* [Raw data]:
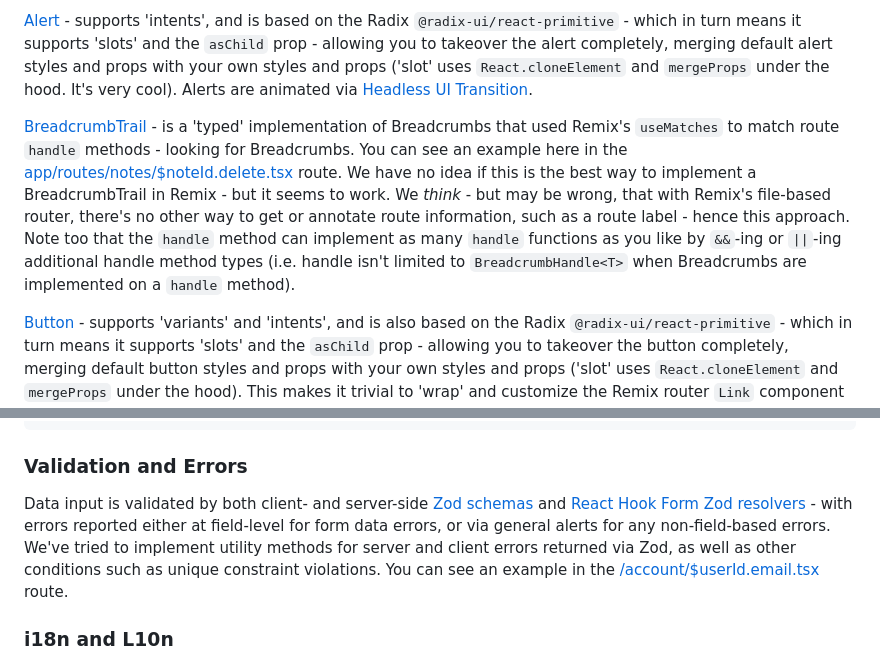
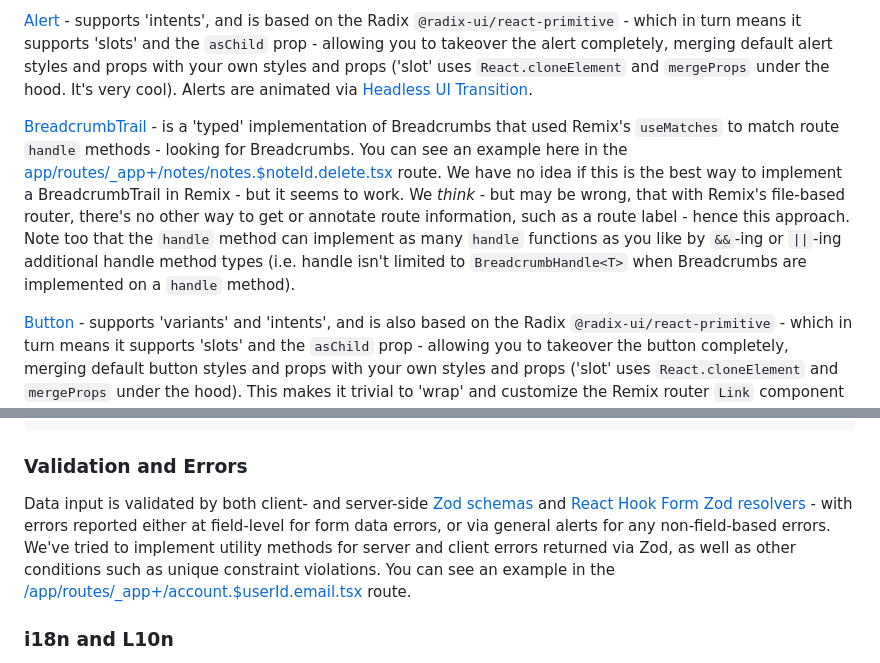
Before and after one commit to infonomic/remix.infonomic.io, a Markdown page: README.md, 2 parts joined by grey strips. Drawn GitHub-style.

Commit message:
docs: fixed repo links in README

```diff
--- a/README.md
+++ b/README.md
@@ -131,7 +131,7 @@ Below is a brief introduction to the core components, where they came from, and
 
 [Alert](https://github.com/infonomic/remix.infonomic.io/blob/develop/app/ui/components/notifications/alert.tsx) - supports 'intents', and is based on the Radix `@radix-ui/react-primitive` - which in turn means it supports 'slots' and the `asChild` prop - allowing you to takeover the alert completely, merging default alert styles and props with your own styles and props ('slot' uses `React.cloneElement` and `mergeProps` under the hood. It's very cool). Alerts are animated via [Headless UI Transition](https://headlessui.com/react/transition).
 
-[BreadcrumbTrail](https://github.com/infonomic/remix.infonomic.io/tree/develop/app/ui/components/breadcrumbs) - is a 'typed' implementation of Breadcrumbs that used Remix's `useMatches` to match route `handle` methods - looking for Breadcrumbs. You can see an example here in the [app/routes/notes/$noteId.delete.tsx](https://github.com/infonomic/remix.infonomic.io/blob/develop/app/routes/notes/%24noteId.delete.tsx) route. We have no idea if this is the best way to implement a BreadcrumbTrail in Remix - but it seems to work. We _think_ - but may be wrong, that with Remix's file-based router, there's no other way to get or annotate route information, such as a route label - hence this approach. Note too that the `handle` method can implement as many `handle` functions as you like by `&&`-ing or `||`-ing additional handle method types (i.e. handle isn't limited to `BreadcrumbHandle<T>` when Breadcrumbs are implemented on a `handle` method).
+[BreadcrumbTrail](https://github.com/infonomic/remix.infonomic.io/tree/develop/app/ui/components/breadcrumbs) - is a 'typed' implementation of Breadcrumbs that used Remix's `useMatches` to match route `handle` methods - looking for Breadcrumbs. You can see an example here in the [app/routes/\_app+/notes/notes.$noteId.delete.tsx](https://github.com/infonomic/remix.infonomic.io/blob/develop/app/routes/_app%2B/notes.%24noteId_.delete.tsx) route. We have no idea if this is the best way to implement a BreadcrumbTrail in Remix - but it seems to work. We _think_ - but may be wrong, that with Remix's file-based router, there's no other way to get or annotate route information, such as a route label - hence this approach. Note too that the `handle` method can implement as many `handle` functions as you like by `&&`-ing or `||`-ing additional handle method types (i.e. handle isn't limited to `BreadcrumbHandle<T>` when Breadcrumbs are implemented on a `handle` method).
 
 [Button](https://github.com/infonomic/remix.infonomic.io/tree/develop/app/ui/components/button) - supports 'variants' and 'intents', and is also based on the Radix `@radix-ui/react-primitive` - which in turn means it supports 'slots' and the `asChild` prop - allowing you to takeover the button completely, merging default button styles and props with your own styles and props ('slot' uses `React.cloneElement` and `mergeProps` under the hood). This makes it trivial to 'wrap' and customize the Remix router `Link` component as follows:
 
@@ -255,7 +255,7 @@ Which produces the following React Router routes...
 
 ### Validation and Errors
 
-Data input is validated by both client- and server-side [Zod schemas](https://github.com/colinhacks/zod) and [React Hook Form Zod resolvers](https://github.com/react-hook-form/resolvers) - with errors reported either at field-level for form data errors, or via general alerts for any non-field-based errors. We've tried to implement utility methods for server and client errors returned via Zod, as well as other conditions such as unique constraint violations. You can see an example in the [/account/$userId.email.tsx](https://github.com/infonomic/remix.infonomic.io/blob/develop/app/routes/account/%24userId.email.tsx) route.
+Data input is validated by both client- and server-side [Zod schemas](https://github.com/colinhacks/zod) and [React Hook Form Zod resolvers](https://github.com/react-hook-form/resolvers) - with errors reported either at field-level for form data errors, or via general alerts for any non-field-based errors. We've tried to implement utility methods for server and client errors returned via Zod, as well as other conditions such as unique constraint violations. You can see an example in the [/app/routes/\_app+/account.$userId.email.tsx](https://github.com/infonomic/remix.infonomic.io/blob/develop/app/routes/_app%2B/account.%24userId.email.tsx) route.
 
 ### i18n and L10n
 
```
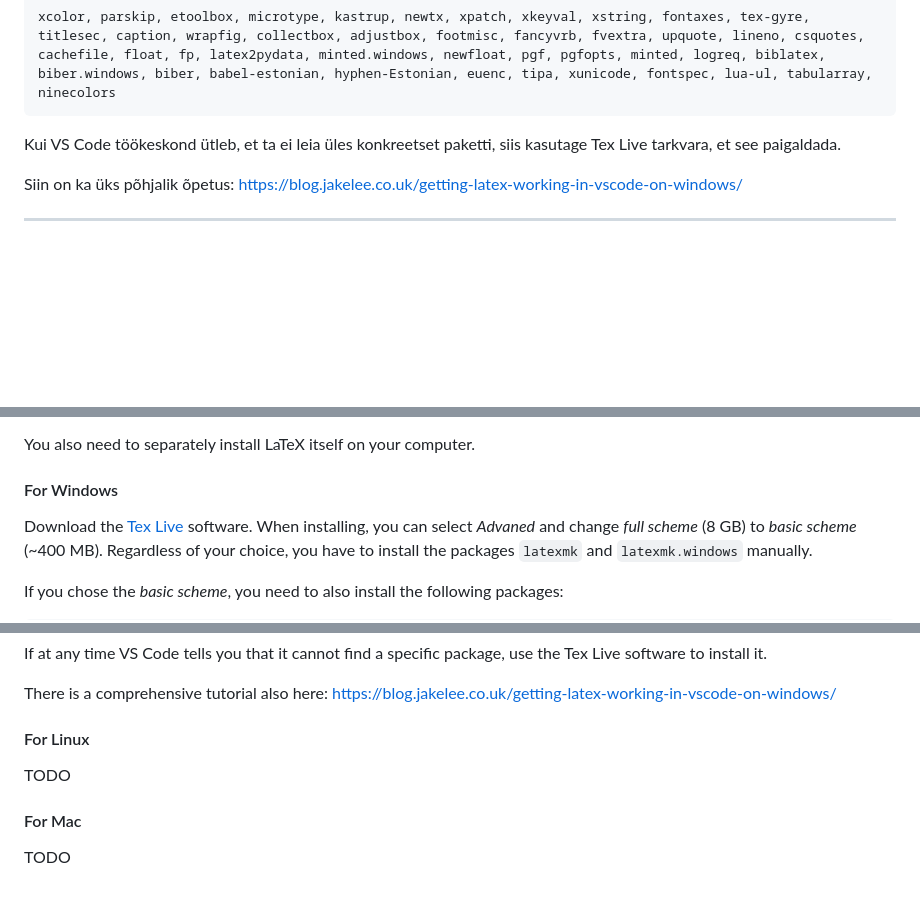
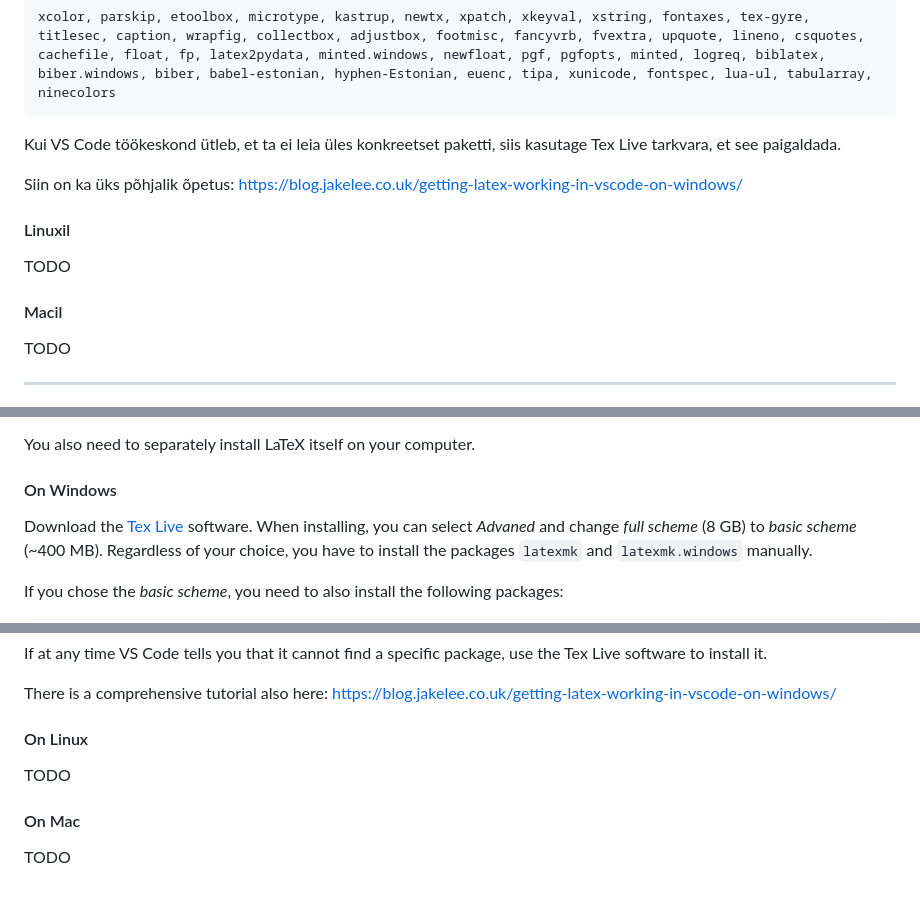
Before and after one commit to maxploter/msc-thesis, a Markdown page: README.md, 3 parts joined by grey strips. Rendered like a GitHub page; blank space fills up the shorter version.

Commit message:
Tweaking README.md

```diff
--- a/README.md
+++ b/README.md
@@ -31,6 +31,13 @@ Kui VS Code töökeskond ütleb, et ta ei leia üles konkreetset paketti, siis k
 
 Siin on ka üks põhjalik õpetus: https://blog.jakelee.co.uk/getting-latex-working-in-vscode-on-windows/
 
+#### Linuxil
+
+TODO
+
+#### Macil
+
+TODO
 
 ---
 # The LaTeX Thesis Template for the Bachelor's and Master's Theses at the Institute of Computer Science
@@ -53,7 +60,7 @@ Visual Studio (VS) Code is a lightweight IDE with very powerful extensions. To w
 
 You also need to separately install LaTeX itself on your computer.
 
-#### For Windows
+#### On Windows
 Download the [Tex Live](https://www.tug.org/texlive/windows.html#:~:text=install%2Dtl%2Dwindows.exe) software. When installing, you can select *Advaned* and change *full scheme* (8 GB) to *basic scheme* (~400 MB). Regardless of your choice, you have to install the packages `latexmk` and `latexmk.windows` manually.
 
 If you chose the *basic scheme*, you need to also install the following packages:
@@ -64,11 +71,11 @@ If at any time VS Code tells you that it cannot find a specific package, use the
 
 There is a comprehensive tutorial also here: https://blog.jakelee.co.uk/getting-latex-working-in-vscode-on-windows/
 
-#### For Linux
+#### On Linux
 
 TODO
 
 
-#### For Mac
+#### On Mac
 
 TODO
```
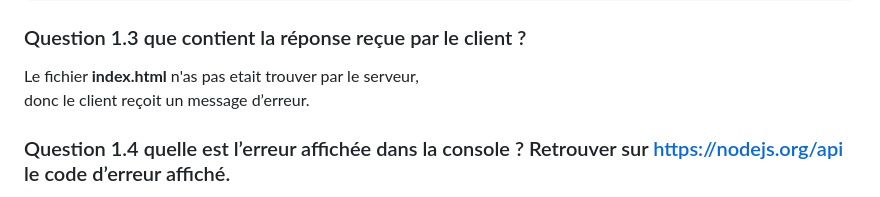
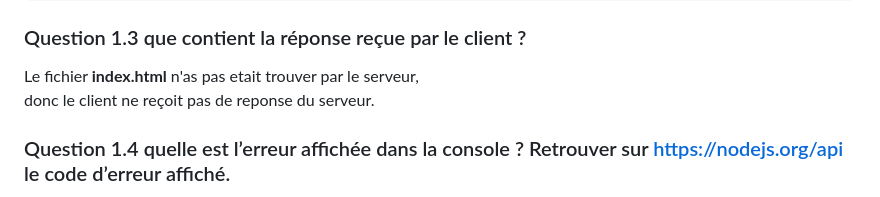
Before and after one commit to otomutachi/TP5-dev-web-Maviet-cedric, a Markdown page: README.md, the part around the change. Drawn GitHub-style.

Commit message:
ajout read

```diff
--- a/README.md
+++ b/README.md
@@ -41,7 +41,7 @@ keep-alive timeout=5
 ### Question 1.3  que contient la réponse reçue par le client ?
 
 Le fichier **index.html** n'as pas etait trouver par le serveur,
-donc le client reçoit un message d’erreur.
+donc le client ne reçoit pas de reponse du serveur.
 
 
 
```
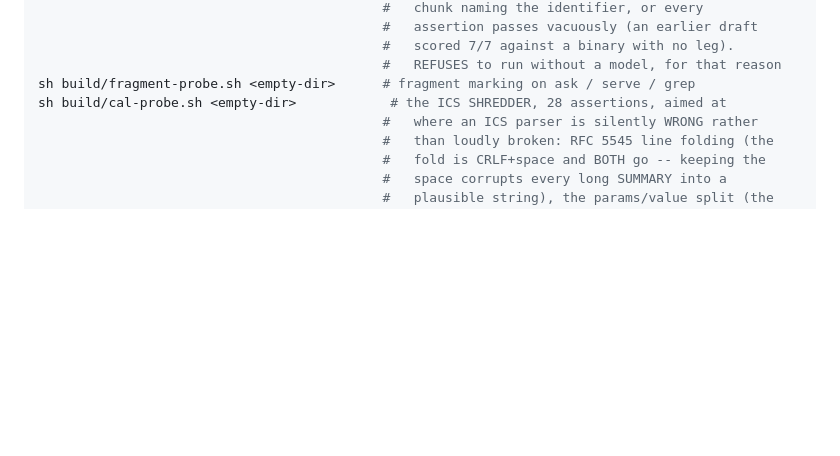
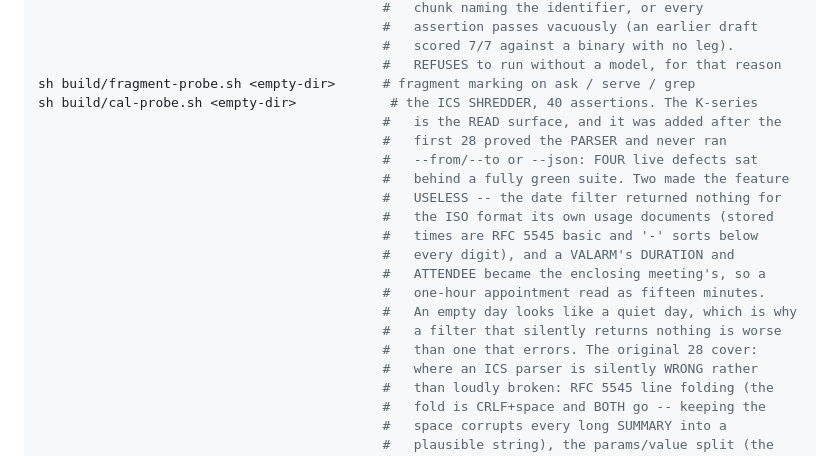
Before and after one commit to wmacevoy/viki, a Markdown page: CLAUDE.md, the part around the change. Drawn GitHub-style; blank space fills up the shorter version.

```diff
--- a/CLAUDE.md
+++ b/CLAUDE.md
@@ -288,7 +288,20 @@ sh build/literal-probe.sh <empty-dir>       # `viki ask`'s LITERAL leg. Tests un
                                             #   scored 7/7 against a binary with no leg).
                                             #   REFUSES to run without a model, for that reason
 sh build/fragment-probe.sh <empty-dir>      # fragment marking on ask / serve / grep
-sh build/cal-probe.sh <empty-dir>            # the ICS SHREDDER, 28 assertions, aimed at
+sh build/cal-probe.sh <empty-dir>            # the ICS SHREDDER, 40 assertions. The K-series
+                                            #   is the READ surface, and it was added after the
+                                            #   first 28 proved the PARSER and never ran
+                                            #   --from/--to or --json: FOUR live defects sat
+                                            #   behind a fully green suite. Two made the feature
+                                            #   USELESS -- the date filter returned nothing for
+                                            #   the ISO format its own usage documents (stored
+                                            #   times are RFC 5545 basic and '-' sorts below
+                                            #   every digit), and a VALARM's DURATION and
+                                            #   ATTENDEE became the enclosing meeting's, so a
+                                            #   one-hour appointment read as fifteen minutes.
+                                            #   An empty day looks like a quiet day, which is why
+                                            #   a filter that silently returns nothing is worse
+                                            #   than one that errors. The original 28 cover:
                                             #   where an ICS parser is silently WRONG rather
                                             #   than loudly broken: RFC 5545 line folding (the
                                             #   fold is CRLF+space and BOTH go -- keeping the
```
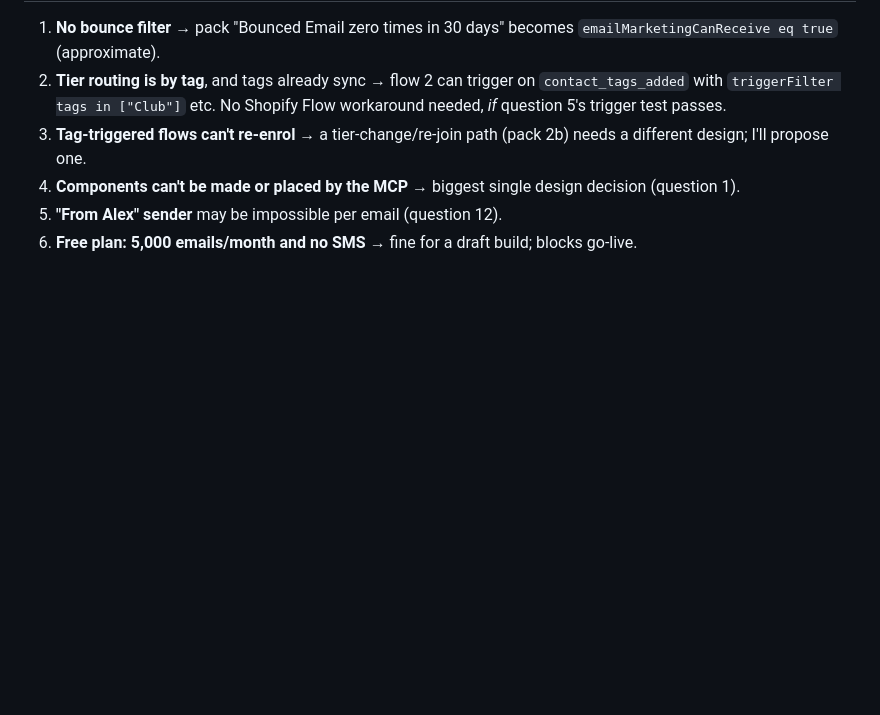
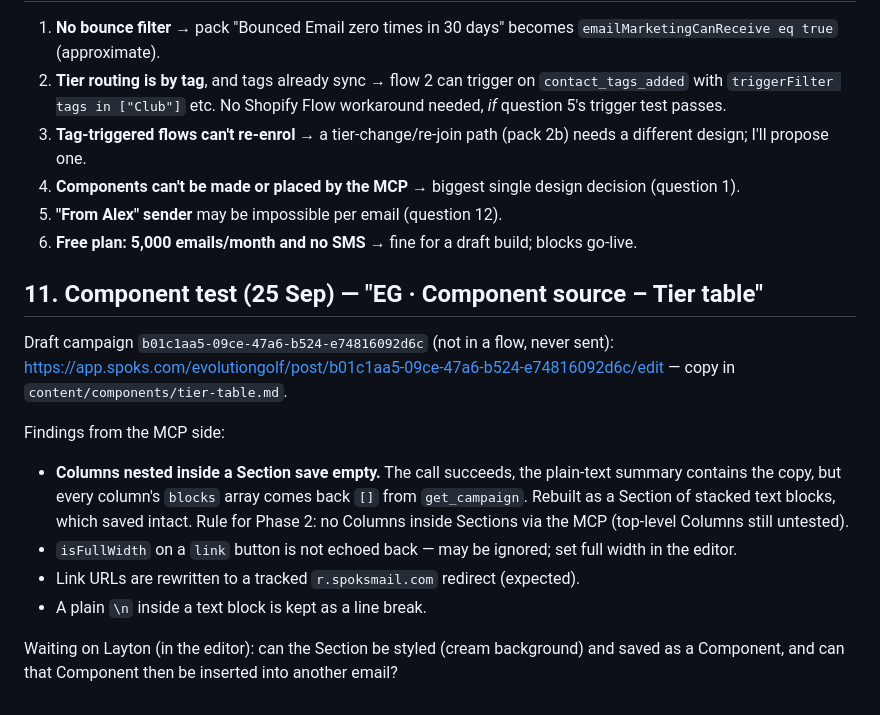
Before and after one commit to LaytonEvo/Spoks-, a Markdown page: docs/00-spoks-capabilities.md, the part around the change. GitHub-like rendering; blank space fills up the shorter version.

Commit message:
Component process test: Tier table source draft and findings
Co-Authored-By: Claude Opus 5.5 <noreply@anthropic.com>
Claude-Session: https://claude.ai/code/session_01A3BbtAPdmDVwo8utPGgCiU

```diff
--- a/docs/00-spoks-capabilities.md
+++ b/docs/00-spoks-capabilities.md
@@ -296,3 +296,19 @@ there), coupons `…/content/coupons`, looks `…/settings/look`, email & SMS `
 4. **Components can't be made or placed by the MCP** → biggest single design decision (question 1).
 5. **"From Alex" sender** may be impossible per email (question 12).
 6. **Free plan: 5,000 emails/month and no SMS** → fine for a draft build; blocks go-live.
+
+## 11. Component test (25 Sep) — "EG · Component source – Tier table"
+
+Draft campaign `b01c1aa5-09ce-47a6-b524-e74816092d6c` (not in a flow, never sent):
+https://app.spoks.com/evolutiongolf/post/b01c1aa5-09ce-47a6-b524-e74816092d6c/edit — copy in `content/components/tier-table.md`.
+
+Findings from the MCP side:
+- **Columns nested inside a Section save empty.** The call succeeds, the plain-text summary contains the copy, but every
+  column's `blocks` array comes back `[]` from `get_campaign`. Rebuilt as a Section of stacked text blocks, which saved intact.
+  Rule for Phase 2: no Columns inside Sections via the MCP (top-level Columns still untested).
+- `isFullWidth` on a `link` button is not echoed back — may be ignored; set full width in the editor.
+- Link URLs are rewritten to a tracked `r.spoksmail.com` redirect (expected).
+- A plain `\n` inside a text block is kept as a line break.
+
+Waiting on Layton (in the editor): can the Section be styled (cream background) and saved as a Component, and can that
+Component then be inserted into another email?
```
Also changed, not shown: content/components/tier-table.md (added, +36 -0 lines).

* [Action item]: For the listing above, identify each line bearing "empty".

* [Your response]:
@@ -288,7 +288,20 @@ sh build/literal-probe.sh <empty-dir>       # `viki ask`'s LITERAL leg. Tests un
 sh build/fragment-probe.sh <empty-dir>      # fragment marking on ask / serve / grep
-sh build/cal-probe.sh <empty-dir>            # the ICS SHREDDER, 28 assertions, aimed at
+sh build/cal-probe.sh <empty-dir>            # the ICS SHREDDER, 40 assertions. The K-series
+                                            #   An empty day looks like a quiet day, which is why
+- **Columns nested inside a Section save empty.** The call succeeds, the plain-text summary contains the copy, but every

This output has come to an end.